It’s harvest time in the Northern Hemisphere of the wine world, and during the month of October wineries are busy picking, crushing, and fermenting grapes. They aren’t the only ones, just ask the strapping young lads in the photographs. You don’t need a fancy winery to make a good glass of wine. Wine aficionados can ferment their own grapes, even in the most unlikely of places, like a basement in urban New Jersey. This year I was unable to attend the crushing because I was busy cutting chickens and filleting fish in preparation for my second final at the French Culinary Institute. Lucky for me however, I had a photographer by the name of Cheena on hand to document the event. Soon enough this wine will be stored in our bodega in the cool corner of our basement.
When my grandfather came over to the United States from Galicia he didn’t stop making his own wine. He could no longer grow his own grapes, but he bought the grapes and made wine in his Newark, New Jersey home. The grapes were fermented and kept in oak barrels like he did back home. My family has kept up the tradition, but a few things have changed over the years. For one, they no longer use oak barrels, which are much harder to clean and manage.
Most memories of my grandfather involve him working, either making wine, harvesting grapes, blowing billows of smoke on the beehives before collecting honey, or working with the plow in the garden of his home . He worked almost exclusively with his hands, hands that are over-sized, a little contorted, and calloused from years of labor and long hours at the port as a longshoreman. When I was younger, his hands used to intimidate me, as well as his booming voice and conservative manner. You couldn’t stand up straight enough in his presence. Over the years I learned how to assuage this intimidating display of machismo, perfecting the technique with other haughty Spanish males. All you need is a big smile, a strong voice, and a pair of long, batting eyelashes.
It is inevitable that fruit ferments if you leave it out for too long, just like that half a bottle of apple cider that overstayed its welcome in the back of my fridge last week. When making wine the basic principles exist. You need to crush the grapes and release the sugar that helps in the fermentation. The skins of the grapes are what gives the wine its color and body, which is why you keep the skins when making red wine.

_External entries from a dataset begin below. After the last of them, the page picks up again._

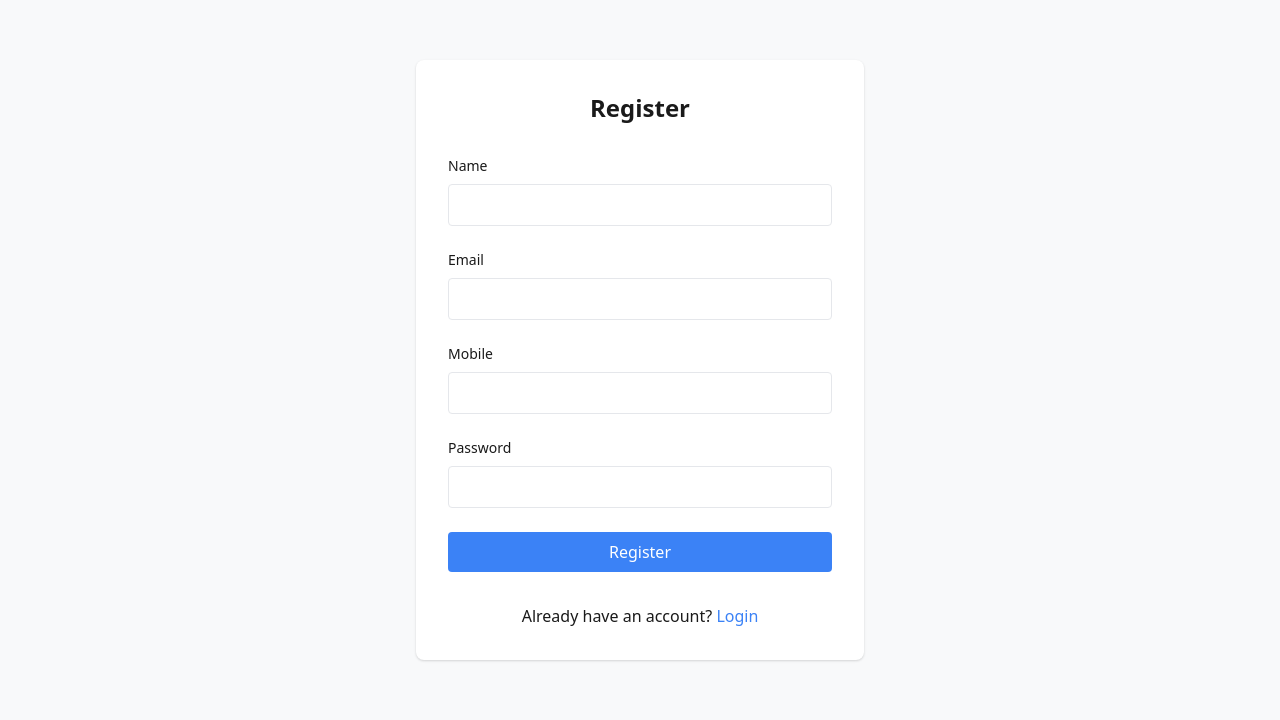
Repository: riyas-git-sys/Zing-frontend
Page: /register
An editor plug-in stored every save of this project. The page is shown before and after the next save, followed by the edit.
The browser window is 1280 px wide. The pictures show the whole page.
The page's requests for data from a server got no answer. The project was rebuilt for these pictures with package versions that can differ from the ones it lists, and the page was loaded fresh each time. No one was signed in, and anything a server would have sent is missing. Also part of the build but not shown: vite.config.ts, src/components/PrivateRoute.tsx, src/components/Layout.tsx, src/services/chatService.ts, src/pages/Home.tsx, src/pages/Login.tsx, src/pages/ForgotPassword.tsx, src/pages/ResetPassword.tsx and 12 more.

Above is the page before, as saved 2025-08-26 17:00:15.

After the next save:
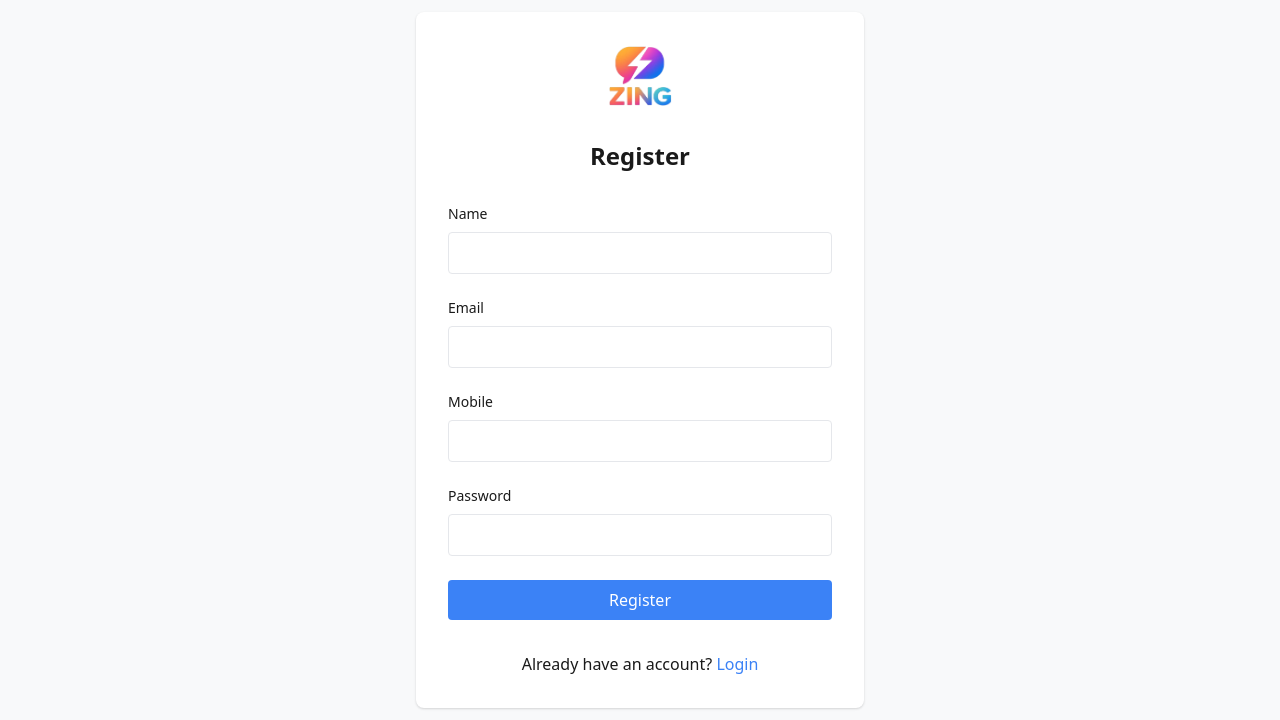
Saved 38 s later.
--- a/src/pages/Register.tsx
+++ b/src/pages/Register.tsx
@@ -1,7 +1,7 @@
-// src/pages/Register.tsx
 import { useState } from 'react';
 import { useNavigate } from 'react-router-dom';
 import { useAuth } from '../context/AuthContext';
+import Logo from '../assets/logo.png'; // Add this import
 
 function Register() {
   const [name, setName] = useState('');
@@ -28,6 +28,15 @@
   return (
     <div className="flex items-center justify-center min-h-screen bg-gray-100">
       <div className="w-full max-w-md p-8 space-y-8 bg-white rounded-lg shadow">
+        {/* Logo Section */}
+        <div className="flex justify-center mb-6">
+          <img
+            src={Logo}
+            alt="Zing Logo"
+            className="w-16 h-16 object-contain"
+          />
+        </div>
+
         <h2 className="text-2xl font-bold text-center">Register</h2>
         {error && <p className="text-red-500 text-center">{error}</p>}
         <form className="mt-8 space-y-6" onSubmit={handleSubmit}>
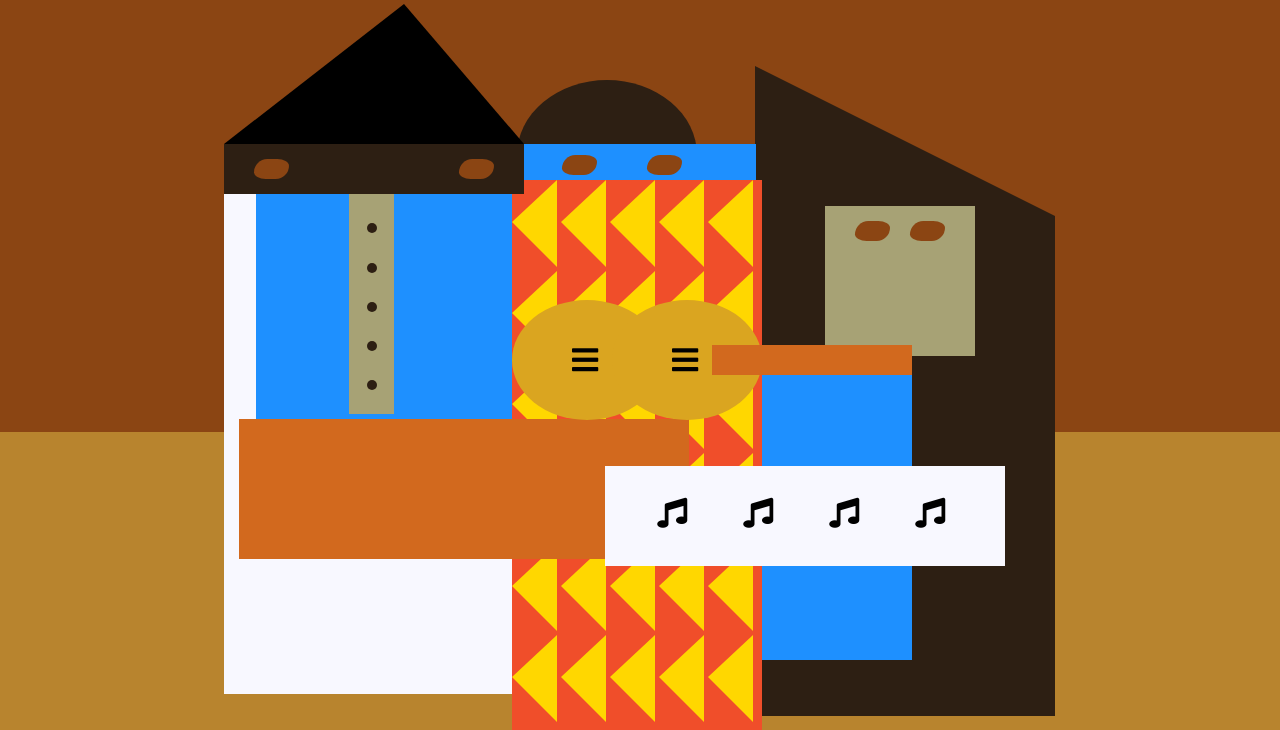
Repository: Pafestivo/Third-Chapter---intermediate-CSS
Page: index.html
An editor plug-in stored every save of this project. The page is shown before and after the next save, followed by the edit.
The browser window is 1280 px wide. The pictures show the whole page.
Some web libraries are served in a nearby version.

Above is the page before, as saved 2022-09-04 19:03:31.

### index.html
<!DOCTYPE html>
<html lang="en">
  <head>
    <meta charset="utf-8">
    <title>Picasso Painting</title>
    <link rel="stylesheet" href="./styles.css" />
    <link rel="stylesheet" href="https://use.fontawesome.com/releases/v5.8.2/css/all.css">
  </head>
  <body>
    <!-- Regarding the html, I just placed divs inside divs according to the groups they should appear on the page. -->
    <div id="back-wall"></div>
    <div class="characters">
      <div id="offwhite-character">
        <div id="white-hat"></div>
        <div id="black-mask">
          <div class="eyes left"></div>
          <div class="eyes right"></div>
        </div>
        <div id="gray-instrument">
          <div class="black-dot"></div>
          <div class="black-dot"></div>
          <div class="black-dot"></div>
          <div class="black-dot"></div>
          <div class="black-dot"></div>
        </div>
        <div id="tan-table"></div>
      </div>
      <div id="black-character">
        <div id="black-hat"></div>
        <div id="gray-mask">
          <div class="eyes left"></div>
          <div class="eyes right"></div>
        </div>
        <div id="white-paper">
          <i class="fas fa-music"></i>
          <i class="fas fa-music"></i>
          <i class="fas fa-music"></i>
          <i class="fas fa-music"></i>
        </div>
      </div>
      <div class="blue" id="blue-left"></div>
      <div class="blue" id="blue-right"></div>
      <div id="orange-character">
        <div id="black-round-hat"></div>
        <div id="eyes-div">
          <div class="eyes left"></div>
          <div class="eyes right"></div>
        </div>
        <div id="triangles">
          <div class="triangle"></div>
          <div class="triangle"></div>
          <div class="triangle"></div>
          <div class="triangle"></div>
          <div class="triangle"></div>
          <div class="triangle"></div>
          <div class="triangle"></div>
          <div class="triangle"></div>
          <div class="triangle"></div>
          <div class="triangle"></div>
          <div class="triangle"></div>
          <div class="triangle"></div>
          <div class="triangle"></div>
          <div class="triangle"></div>
          <div class="triangle"></div>
          <div class="triangle"></div>
          <div class="triangle"></div>
          <div class="triangle"></div>
          <div class="triangle"></div>
          <div class="triangle"></div>
          <div class="triangle"></div>
          <div class="triangle"></div>
          <div class="triangle"></div>
          <div class="triangle"></div>
          <div class="triangle"></div>
          <div class="triangle"></div>
          <div class="triangle"></div>
          <div class="triangle"></div>
          <div class="triangle"></div>
          <div class="triangle"></div>
        </div>
        <div id="guitar">
          <div class="guitar" id="guitar-left">
            <i class="fas fa-bars"></i>
          </div>
          <div class="guitar" id="guitar-right">
            <i class="fas fa-bars"></i>
          </div>
          <div id="guitar-neck"></div>
        </div>
      </div>
    </div>
  </body>
</html>

### styles.css
body {
    background-color: rgb(184, 132, 46);
  }

  #back-wall {
    background-color: #8B4513;
    width: 100%;
    height: 60%;
    /* You can control the position of an element with position absolute. */
    position: absolute;
    /* You can use top and left to move the element, relative to its parent. */
    top: 0;
    left: 0;
    z-index: -1;
  }

  #offwhite-character {
    width: 300px;
    height: 550px;
    background-color: GhostWhite;
    position: absolute;
    top: 20%;
    left: 17.5%;
  }

  #white-hat {
    width: 0;
    height: 0;
    border-style: solid;
    border-width: 0 120px 140px 180px;
    border-top-color: transparent;
    border-right-color: transparent;
    border-bottom-color: ;
    border-left-color: transparent;
    position: absolute;
    top: -140px;
    left: 0;
  }

  #black-mask {
    width: 100%;
    height: 50px;
    background-color: rgb(45, 31, 19);
    position: absolute;
    top: 0;
    left: 0;
    z-index: 1;
  }

  #gray-instrument {
    width: 15%;
    height: 40%;
    background-color: rgb(167, 162, 117);
    position: absolute;
    top: 50px;
    left: 125px;
    z-index: 1;
  }

  .black-dot {
    width: 10px;
    height: 10px;
    background-color: rgb(45, 31, 19);
    border-radius: 50%;
    display: block;
    margin: auto;
    margin-top: 65%;
  }

  #tan-table {
    width: 450px;
    height: 140px;
    background-color: #D2691E;
    position: absolute;
    top: 275px;
    left: 15px;
    z-index: 1;
  }

  #black-character {
    width: 300px;
    height: 500px;
    background-color: rgb(45, 31, 19);
    position: absolute;
    top: 30%;
    left: 59%;
  }

  #black-hat {
    width: 0;
    height: 0;
    border-style: solid;
    border-width: 150px 0 0 300px;
    border-top-color: transparent;
    border-right-color: transparent;
    border-bottom-color: transparent;
    border-left-color: rgb(45, 31, 19);
    position: absolute;
    top: -150px;
    left: 0;
  }

  #gray-mask {
    width: 150px;
    height: 150px;
    background-color: rgb(167, 162, 117);
    position: absolute;
    top: -10px;
    left: 70px;
  }

  #white-paper {
    width: 400px;
    height: 100px;
    background-color: GhostWhite;
    position: absolute;
    top: 250px;
    left: -150px;
    z-index: 1;
  }

  .fa-music {
    display: inline-block;
    margin-top: 8%;
    margin-left: 13%;
  }

  .blue {
    background-color: #1E90FF;
  }

  #blue-left {
    width: 500px;
    height: 300px;
    position: absolute;
    top: 20%;
    left: 20%;
  }

  #blue-right {
    width: 400px;
    height: 300px;
    position: absolute;
    top: 50%;
    left: 40%;
  }

  #orange-character {
    width: 250px;
    height: 550px;
    background-color: rgb(240, 78, 42);
    position: absolute;
    top: 25%;
    left: 40%;
  }

  #black-round-hat {
    width: 180px;
    height: 150px;
    background-color: rgb(45, 31, 19);
    border-radius: 50%;
    position: absolute;
    top: -100px;
    left: 5px;
    z-index: -1;
  }

  #eyes-div {
    width: 180px;
    height: 50px;
    position: absolute;
    top: -40px;
    left: 20px;
    z-index: 3;
  }

  #triangles {
    width: 250px;
    height: 550px;
  }

  .triangle {
    width: 0;
    height: 0;
    border-style: solid;
    border-width: 42px 45px 45px 0;
    border-top-color: transparent;
    border-right-color: Gold; /* yellow */
    border-bottom-color: transparent;
    border-left-color: transparent;
    display: inline-block;
  }

  #guitar {
    width: 100%;
    height: 100px;
    position: absolute;
    top: 120px;
    left: 0px;
    z-index: 3;
  }

  .guitar {
    width: 150px;
    height: 120px;
    background-color: Goldenrod;
    border-radius: 50%;
  }

  #guitar-left {
    position: absolute;
    left: 0px;
  }

  #guitar-right {
    position: absolute;
    left: 100px;
  }

  .fa-bars {
    display: block;
    margin-top: 30%;
    margin-left: 40%;
  }

  #guitar-neck {
    width: 200px;
    height: 30px;
    background-color: #D2691E;
    position: absolute;
    top: 45px;
    left: 200px;
    z-index: 3;
  }

  .eyes {
    width: 35px;
    height: 20px;
    background-color: #8B4513;
    border-radius: 20px 50%;
  }

  .right {
    position: absolute;
    top: 15px;
    right: 30px;
  }

  .left {
    position: absolute;
    top: 15px;
    left: 30px;
  }

  .fas {
    font-size: 30px;
  }

After the next save:
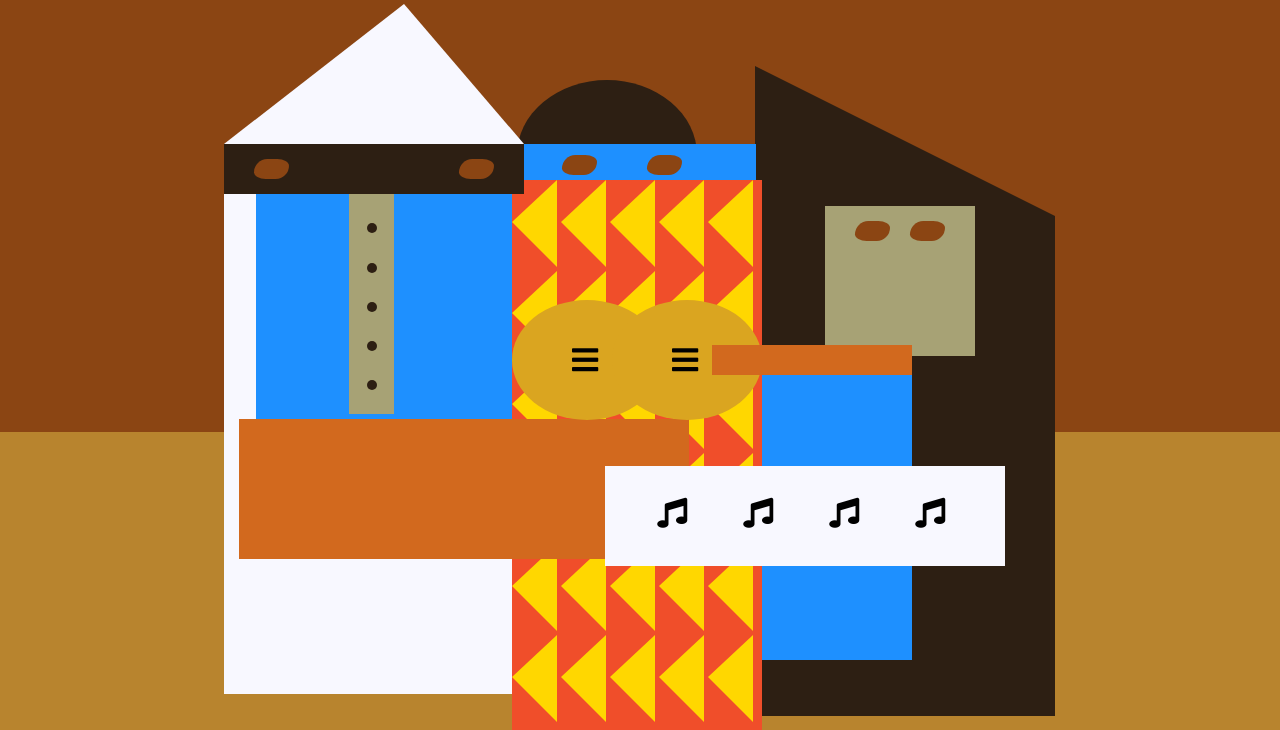
Saved 5 s later.
--- a/styles.css
+++ b/styles.css
@@ -30,7 +30,7 @@ body {
     border-width: 0 120px 140px 180px;
     border-top-color: transparent;
     border-right-color: transparent;
-    border-bottom-color: ;
+    border-bottom-color: GhostWhite;
     border-left-color: transparent;
     position: absolute;
     top: -140px;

For this process they mixed different types of grapes in order to give more complexity to the flavor of the wine. You should remove the stems because it can cause the wine to have a higher alcohol content and stronger flavor. I’m no expert of course, having missed many of the wine making myself, but I can say that I am quite the expert at drinking their wine. I have done so for quite some time, enjoying the fruits of their labor with many a meal.
In Spain making homemade wine is similar. Below are some pictures of our neighbor making his wine in his backyard bodega. He also ferments the grapes in these plastic containers and then he ages the wine in metal containers. He used to use oak barrels like the ones behind them.
My cousin’s husband told us a story that stuck with him when he visited Galicia for the first time. I may get a few details of the story mixed up, but the basic idea is that while exploring he was introduced to a man who washed his hands with wine instead of water. He poured wine over his hands and scrubbed as if wine were just as abundant and free flowing as running water, and in this town it might very well be.